** DATA TO PROCESS follows **

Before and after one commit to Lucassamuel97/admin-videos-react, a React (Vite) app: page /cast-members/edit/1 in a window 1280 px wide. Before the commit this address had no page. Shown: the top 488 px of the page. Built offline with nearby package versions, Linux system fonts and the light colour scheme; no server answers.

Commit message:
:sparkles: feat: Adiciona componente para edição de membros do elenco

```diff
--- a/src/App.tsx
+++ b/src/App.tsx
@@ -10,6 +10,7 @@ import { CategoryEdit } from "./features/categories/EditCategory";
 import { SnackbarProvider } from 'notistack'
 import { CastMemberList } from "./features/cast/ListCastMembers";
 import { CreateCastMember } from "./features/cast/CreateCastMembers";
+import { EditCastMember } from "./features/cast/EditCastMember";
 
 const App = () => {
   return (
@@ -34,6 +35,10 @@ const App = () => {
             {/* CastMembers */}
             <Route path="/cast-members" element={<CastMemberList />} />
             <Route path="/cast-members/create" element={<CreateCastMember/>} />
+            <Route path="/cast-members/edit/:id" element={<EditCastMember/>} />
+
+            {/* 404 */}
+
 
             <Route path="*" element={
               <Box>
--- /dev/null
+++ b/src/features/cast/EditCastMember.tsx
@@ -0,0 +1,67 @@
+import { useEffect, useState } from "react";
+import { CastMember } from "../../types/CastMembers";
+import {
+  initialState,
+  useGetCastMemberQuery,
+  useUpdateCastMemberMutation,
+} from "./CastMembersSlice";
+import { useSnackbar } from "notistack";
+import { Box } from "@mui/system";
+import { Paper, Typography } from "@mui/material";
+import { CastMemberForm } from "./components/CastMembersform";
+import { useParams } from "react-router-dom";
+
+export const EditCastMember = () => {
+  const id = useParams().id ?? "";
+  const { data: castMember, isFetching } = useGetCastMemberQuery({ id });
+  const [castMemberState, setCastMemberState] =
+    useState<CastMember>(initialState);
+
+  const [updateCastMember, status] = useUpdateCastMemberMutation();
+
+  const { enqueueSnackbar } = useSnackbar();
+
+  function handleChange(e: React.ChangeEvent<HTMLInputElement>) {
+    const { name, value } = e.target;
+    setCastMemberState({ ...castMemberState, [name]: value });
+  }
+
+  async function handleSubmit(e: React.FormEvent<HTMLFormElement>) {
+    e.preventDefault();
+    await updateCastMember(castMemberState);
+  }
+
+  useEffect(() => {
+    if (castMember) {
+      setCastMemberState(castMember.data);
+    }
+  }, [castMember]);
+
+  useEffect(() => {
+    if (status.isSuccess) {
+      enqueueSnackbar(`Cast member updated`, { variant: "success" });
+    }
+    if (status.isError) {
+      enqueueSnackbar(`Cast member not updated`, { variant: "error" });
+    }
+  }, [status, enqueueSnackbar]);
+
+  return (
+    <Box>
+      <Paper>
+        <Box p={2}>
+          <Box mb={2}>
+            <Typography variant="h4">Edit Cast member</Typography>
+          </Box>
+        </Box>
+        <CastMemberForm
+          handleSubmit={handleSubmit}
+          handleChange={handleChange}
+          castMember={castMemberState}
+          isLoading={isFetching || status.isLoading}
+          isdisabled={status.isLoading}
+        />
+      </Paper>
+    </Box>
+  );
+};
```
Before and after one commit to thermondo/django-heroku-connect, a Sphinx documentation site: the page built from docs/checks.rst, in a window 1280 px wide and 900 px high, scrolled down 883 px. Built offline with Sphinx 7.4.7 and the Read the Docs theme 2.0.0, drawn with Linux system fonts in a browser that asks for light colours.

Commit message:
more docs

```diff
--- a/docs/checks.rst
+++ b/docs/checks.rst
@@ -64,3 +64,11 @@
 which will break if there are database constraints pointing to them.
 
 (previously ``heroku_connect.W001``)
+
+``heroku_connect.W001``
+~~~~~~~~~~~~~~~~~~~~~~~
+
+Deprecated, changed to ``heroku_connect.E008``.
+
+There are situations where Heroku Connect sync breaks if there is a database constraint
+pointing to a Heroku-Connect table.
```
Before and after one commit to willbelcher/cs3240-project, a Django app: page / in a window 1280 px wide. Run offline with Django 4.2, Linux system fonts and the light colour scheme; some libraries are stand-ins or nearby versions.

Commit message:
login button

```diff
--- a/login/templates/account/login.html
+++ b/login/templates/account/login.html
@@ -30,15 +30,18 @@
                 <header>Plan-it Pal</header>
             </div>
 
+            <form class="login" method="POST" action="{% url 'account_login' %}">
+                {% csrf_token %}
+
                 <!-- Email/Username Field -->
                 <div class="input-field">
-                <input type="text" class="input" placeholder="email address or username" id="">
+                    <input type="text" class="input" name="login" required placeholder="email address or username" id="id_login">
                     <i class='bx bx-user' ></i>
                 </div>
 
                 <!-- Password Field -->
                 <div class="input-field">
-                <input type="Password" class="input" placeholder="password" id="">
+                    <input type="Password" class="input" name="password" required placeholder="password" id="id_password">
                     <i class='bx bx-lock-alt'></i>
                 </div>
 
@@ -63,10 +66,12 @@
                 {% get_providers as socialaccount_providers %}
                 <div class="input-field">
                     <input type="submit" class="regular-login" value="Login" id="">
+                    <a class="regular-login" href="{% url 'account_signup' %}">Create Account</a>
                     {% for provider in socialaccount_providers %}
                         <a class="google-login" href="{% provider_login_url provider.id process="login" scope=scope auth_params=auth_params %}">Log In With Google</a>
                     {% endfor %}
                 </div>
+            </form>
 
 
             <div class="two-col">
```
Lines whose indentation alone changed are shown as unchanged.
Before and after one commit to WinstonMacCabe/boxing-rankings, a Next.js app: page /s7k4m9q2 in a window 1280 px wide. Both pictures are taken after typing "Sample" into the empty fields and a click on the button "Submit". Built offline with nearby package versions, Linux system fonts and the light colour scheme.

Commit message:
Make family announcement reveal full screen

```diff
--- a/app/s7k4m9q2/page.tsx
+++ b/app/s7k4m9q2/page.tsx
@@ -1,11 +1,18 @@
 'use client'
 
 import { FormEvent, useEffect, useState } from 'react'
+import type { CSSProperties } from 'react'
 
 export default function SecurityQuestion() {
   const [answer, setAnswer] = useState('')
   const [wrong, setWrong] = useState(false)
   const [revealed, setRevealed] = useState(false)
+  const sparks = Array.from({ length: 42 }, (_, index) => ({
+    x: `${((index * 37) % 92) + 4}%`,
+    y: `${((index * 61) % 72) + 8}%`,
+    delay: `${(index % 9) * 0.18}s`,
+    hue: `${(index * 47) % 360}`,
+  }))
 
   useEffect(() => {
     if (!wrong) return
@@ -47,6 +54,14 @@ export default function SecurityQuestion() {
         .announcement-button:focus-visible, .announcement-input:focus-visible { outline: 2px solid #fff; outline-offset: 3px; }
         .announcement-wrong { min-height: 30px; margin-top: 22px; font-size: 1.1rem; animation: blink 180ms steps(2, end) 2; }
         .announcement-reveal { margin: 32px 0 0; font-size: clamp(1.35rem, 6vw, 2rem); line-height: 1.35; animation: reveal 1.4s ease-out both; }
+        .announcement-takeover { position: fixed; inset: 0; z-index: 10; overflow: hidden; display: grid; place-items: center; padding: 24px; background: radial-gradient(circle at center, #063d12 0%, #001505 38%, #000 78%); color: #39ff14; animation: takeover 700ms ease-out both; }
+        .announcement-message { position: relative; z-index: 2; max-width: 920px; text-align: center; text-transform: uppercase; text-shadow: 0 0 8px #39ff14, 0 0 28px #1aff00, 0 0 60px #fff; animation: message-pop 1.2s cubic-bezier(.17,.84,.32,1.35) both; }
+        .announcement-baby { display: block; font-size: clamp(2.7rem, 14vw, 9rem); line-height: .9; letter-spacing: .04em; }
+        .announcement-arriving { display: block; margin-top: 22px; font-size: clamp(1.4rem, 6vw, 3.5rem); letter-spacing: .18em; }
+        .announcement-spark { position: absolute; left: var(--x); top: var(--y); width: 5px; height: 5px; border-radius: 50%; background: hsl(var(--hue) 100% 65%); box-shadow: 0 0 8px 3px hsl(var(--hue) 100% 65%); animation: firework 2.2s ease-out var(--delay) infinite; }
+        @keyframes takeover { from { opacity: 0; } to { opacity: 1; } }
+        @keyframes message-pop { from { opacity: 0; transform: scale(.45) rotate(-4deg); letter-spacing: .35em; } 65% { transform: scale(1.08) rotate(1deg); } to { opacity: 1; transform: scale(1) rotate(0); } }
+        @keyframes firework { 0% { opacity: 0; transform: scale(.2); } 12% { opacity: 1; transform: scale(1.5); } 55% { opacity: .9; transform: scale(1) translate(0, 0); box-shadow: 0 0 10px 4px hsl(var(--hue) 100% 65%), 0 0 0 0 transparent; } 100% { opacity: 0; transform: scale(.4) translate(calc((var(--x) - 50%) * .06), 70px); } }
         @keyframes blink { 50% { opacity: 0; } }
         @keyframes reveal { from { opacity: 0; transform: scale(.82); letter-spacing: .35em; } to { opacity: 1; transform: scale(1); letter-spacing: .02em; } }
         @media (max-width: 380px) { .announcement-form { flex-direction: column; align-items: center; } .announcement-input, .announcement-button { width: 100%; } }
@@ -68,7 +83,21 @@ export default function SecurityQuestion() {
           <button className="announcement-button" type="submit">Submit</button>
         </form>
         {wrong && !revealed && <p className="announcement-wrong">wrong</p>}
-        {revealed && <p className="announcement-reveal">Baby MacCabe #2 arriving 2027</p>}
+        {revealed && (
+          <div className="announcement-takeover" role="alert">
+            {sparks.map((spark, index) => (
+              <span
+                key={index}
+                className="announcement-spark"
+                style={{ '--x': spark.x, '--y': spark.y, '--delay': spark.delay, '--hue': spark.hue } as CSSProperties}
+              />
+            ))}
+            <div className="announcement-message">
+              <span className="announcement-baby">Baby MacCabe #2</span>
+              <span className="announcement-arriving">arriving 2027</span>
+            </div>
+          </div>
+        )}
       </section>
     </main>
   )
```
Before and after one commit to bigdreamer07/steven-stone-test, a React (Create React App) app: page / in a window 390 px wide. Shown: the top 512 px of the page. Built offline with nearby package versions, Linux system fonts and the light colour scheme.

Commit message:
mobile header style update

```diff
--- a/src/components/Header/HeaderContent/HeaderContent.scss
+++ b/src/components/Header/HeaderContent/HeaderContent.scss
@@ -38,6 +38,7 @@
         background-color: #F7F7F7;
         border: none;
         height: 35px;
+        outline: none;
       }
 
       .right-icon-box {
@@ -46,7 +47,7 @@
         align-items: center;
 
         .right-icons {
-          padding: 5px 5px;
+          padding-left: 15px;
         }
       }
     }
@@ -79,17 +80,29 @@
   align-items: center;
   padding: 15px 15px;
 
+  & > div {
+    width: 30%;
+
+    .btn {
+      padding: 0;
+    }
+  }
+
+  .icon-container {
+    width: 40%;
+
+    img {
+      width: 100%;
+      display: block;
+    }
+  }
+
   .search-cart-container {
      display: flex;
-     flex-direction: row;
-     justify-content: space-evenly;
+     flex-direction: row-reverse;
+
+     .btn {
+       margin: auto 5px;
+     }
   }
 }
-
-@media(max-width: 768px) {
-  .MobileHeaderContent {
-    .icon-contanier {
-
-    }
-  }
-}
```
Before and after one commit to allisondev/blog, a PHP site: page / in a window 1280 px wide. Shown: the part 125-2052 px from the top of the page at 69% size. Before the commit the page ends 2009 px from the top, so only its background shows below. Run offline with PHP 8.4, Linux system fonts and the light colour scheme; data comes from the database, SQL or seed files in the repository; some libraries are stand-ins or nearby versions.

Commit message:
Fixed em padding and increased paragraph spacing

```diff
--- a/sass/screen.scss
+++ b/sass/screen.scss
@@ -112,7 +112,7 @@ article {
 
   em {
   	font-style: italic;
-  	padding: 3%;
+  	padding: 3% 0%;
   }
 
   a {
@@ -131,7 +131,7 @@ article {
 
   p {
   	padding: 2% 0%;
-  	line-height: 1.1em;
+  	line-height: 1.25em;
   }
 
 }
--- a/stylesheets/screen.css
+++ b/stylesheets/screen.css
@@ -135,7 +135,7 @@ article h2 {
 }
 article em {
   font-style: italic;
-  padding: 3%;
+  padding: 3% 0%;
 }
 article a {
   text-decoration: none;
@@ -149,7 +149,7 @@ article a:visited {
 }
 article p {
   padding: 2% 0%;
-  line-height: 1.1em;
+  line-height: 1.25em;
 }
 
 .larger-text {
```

** End of DATA TO PROCESS **

• [DIRECTIONS FOR THIS TASK]
Could you return all lines from the data above that contain the string "useEffect"?

• [OUTPUT OF THE EXERCISE]
+import { useEffect, useState } from "react";
+  useEffect(() => {
+  useEffect(() => {
 import { FormEvent, useEffect, useState } from 'react'
   useEffect(() => {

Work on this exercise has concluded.